Academic success varies considerably among Arizona’s charter schools and on average charters perform no better—and sometimes worse—than regular public schools, according to a report by the Brookings Institution’s Brown Center on Education Policy.
In a post on the on the Brookings Institute website, however, the report’s authors write that a great deal of nuance is missed in comparing the average performance of charter schools against that of traditional public schools:
...even though the average charter has a zero or negative impact on test scores, there are more charters with very large positive or very large negative test-score impacts than there are traditional public schools with such extreme outcomes. We also find that the negative impacts of charters are concentrated in non-urban areas (Figure 2), which is consistent with a lottery-based national study finding that charter middle schools deliver better results in urban areas."
So, for their study, the researchers investigated which types of charters performed the best. Looking at mission statements, they found those focused on academic rigor had positive effects on student math scores, while those with a mission statement that was either more general or had an arts or a progressive, ‘whole child’ focus had a negative effect.
The researchers say considerable variability in performance should be no surprise in a sector premised on the idea of experimentation, and that poorly performing charter schools are much more likely to be shut down than their regular district school counterparts.

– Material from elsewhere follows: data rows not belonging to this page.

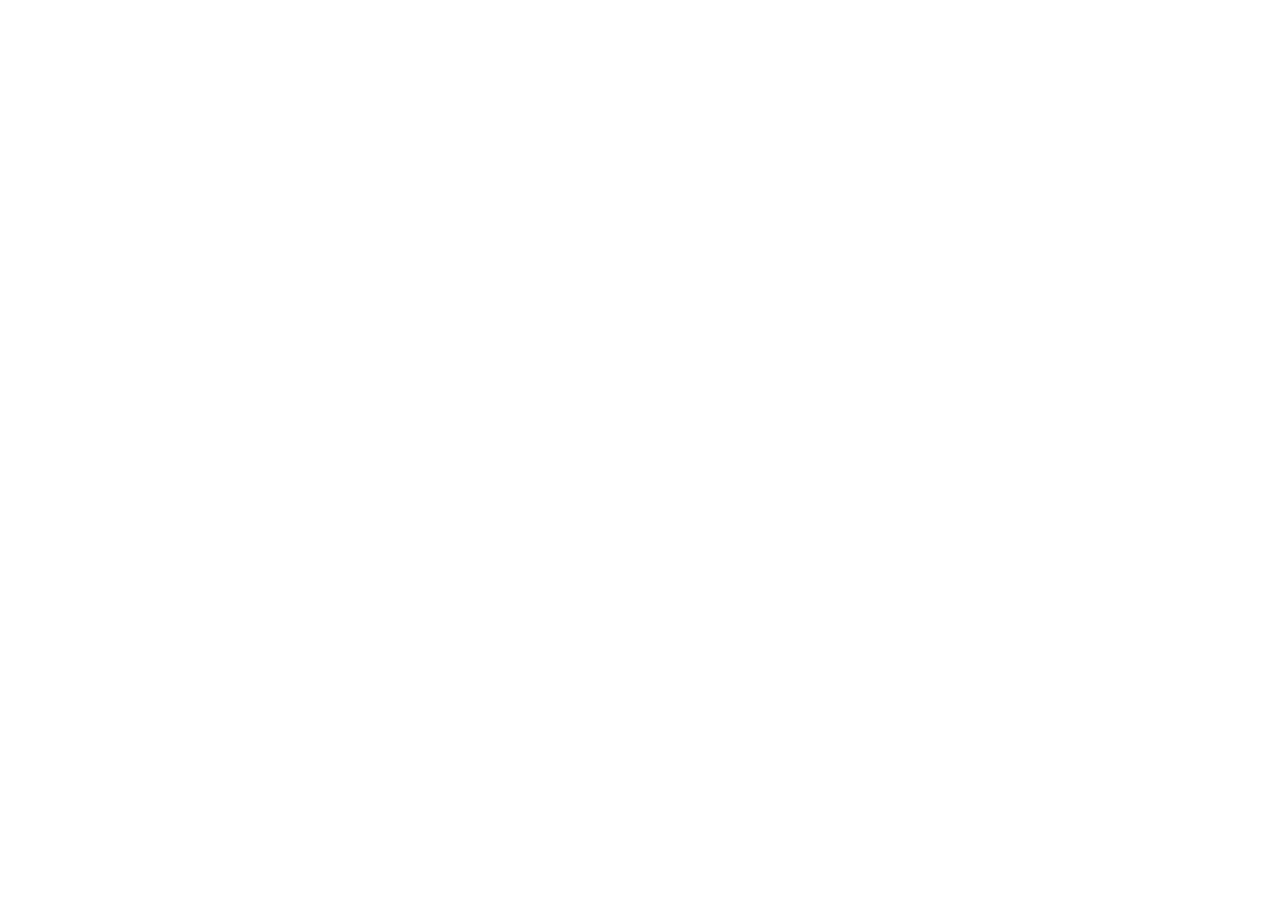
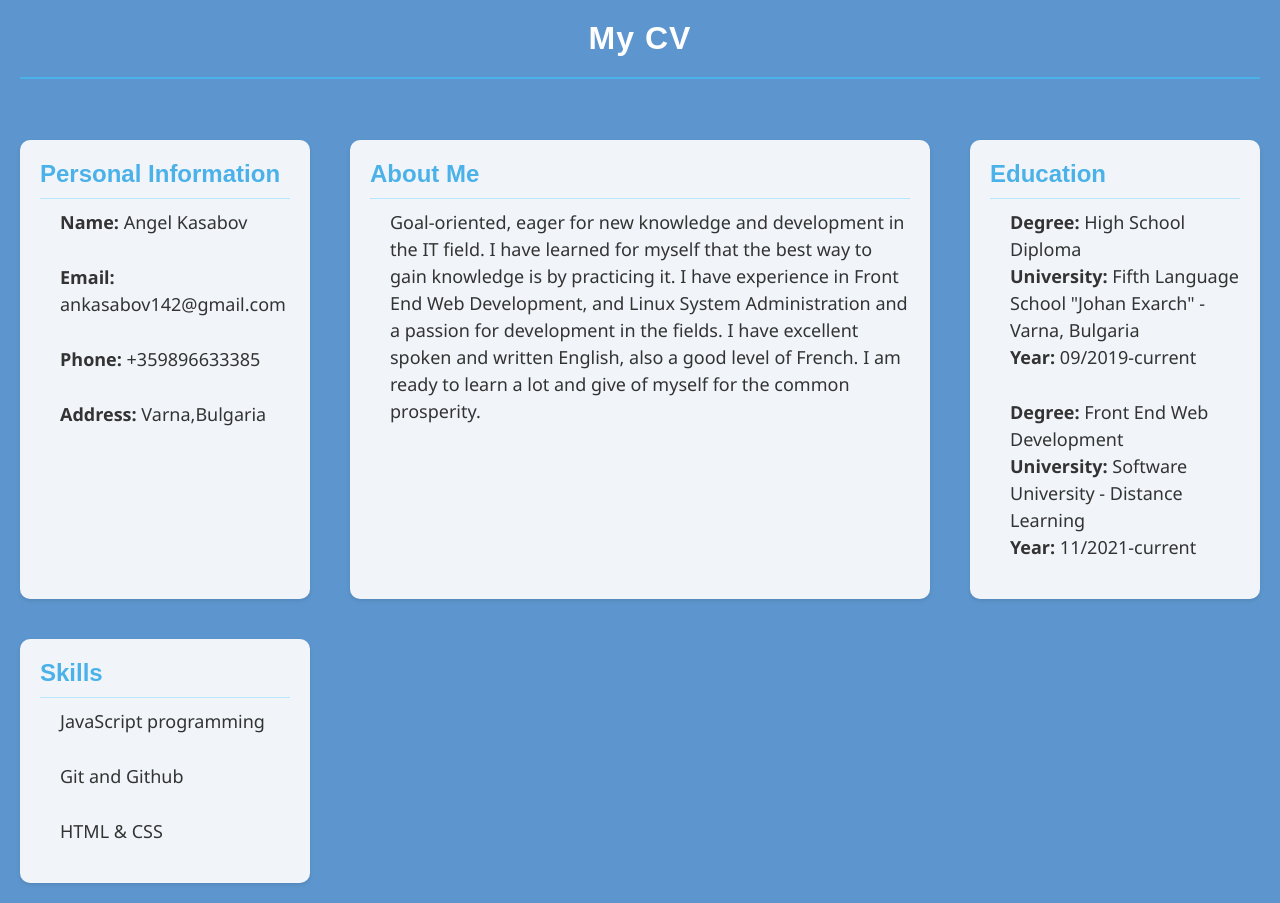
Before and after one commit to ankasabov142/Bootstrap_CV, a plain HTML site: page index.html in a window 1280 px wide. Before the commit the page ends 800 px from the top, so only its background shows below. Drawn offline with Linux system fonts and the light colour scheme.

Commit message:
updated index.html file and created the style sheet

```diff
--- a/index.html
+++ b/index.html
@@ -1,11 +1,49 @@
 <!DOCTYPE html>
-<html lang="en">
+<html>
 <head>
-    <meta charset="UTF-8">
-    <meta name="viewport" content="width=device-width, initial-scale=1.0">
-    <title>My Cv</title>
+  <title>My CV</title>
+  <link rel="stylesheet" href="style.css">
 </head>
 <body>
+  <h1>My CV</h1>
 
+  <div class="section">
+    <h2>Personal Information</h2>
+    <p><strong>Name:</strong> Angel Kasabov</p>
+    <p><strong>Email:</strong>  ankasabov142@gmail.com</p>
+    <p><strong>Phone:</strong> +359896633385</p>
+    <p><strong>Address:</strong> Varna,Bulgaria</p>
+  </div>
+
+  <div class="about-me section">
+    <h2>About Me</h2>
+    <p>Goal-oriented, eager for new knowledge and development in the IT field. I have learned for myself
+      that the best way to gain knowledge is by practicing it. I have experience in Front End Web Development, and
+      Linux System Administration and a passion for development in the fields. I have excellent spoken and
+      written English, also a good level of French. I am ready to learn a lot and give of myself for the
+      common prosperity.</p>
+  </div>
+
+  <div class="section">
+    <h2>Education</h2>
+    <p>
+      <strong>Degree:</strong> High School Diploma<br>
+      <strong>University:</strong> Fifth Language School "Johan Exarch" - Varna,
+      Bulgaria<br>
+      <strong>Year:</strong> 09/2019-current
+    </p>
+    <p>
+      <strong>Degree:</strong> Front End Web Development<br>
+      <strong>University:</strong> Software University - Distance Learning<br>
+      <strong>Year:</strong> 11/2021-current
+    </p>
+  </div>
+
+  <div class="section">
+    <h2>Skills</h2>
+    <p>JavaScript programming</p>
+    <p>Git and Github</p>
+    <p>HTML & CSS</p>
+  </div>
 </body>
 </html>
--- /dev/null
+++ b/style.css
@@ -0,0 +1,54 @@
+body {
+    font-family: 'Segoe UI', Tahoma, Geneva, Verdana, sans-serif;
+    margin: 0;
+    padding: 20px;
+    background-color: #5d96ce;
+    color: #ffffff;
+    display: grid;
+    grid-template-columns: 1fr 2fr 1fr;
+    grid-gap: 40px;
+  }
+
+  h1 {
+    margin-top: 0;
+    color: #ffffff;
+    grid-column: 1 / 4;
+    text-align: center;
+    padding-bottom: 20px;
+    border-bottom: 2px solid #4bb1e9;
+    font-family: 'Montserrat', sans-serif;
+    font-weight: 700;
+    letter-spacing: 1px;
+  }
+
+  .section {
+    display: flex;
+    flex-direction: column;
+    background-color: #f1f5f9;
+    padding: 20px;
+    border-radius: 10px;
+    box-shadow: 0px 2px 4px rgba(0, 0, 0, 0.1);
+  }
+
+  .section h2 {
+    margin: 0;
+    font-size: 24px;
+    color: #4bb1e9;
+    padding-bottom: 10px;
+    border-bottom: 1px solid #b9e6ff;
+    font-family: 'Montserrat', sans-serif;
+    font-weight: 600;
+  }
+
+  .section p {
+    margin-top: 10px;
+    font-size: 18px;
+    text-align: left;
+    margin-left: 20px;
+    line-height: 1.5;
+    color: #333333;
+  }
+
+  .about-me {
+    grid-column: 2;
+  }
```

Again, no surprise there, considering that closing weak schools is ostensibly a primary tenet of the whole charter movement. To emphasize that dynamic, the report’s authors point to a quirk in Arizona’s charter law that they say could lead to some big changes in the state’s charter landscape very soon:
Arizona's charter school law is unique in allowing charter schools to operate for 15 years before coming up for review. Because the most rapid expansion of the Arizona charter sector occurred around the turn of the 21st century, many charters are poised to come up for review in the next few years. This provides an opportunity for rapid improvement through careful attention to quality in the reauthorization process, and the fact that lower-quality charter schools have been more likely to have their charters revoked in recent years is encouraging in this regard."
Authorizers, the groups that approve, oversee, and close charter schools, are far more likely to shut down a school during the renewal period rather than the middle of its contract term, according to survey data compiled by the National Association of Charter School Authorizers (and separate from the Brookings report).
Arizona has the largest proportion of students enrolled in charter schools, with three times as many as the national average—excluding the District of Columbia, where nearly half the city’s public schools are charters. A hair over 13 percent of Arizona schoolchildren attended a charter in the 2012-2013 school year.
The Brookings Institute study uses statewide longitudinal data from the Arizona Department of Education on individual students who attended charter and traditional public schools between 2006 and 2012.
The paper will appear in the peer reviewed journal, Educational Evaluation and Policy Analysis, and was supported in part by the Goldwater Institute, a pro-school choice advocacy and research organization.
Graph from ‘Mixed Results for Arizona’s Charter Schools’ by Matthew M. Chingos and Martin R. West for the Brookings Institution’s Brown Center on Education Policy.
A version of this news article first appeared in the Charters & Choice blog.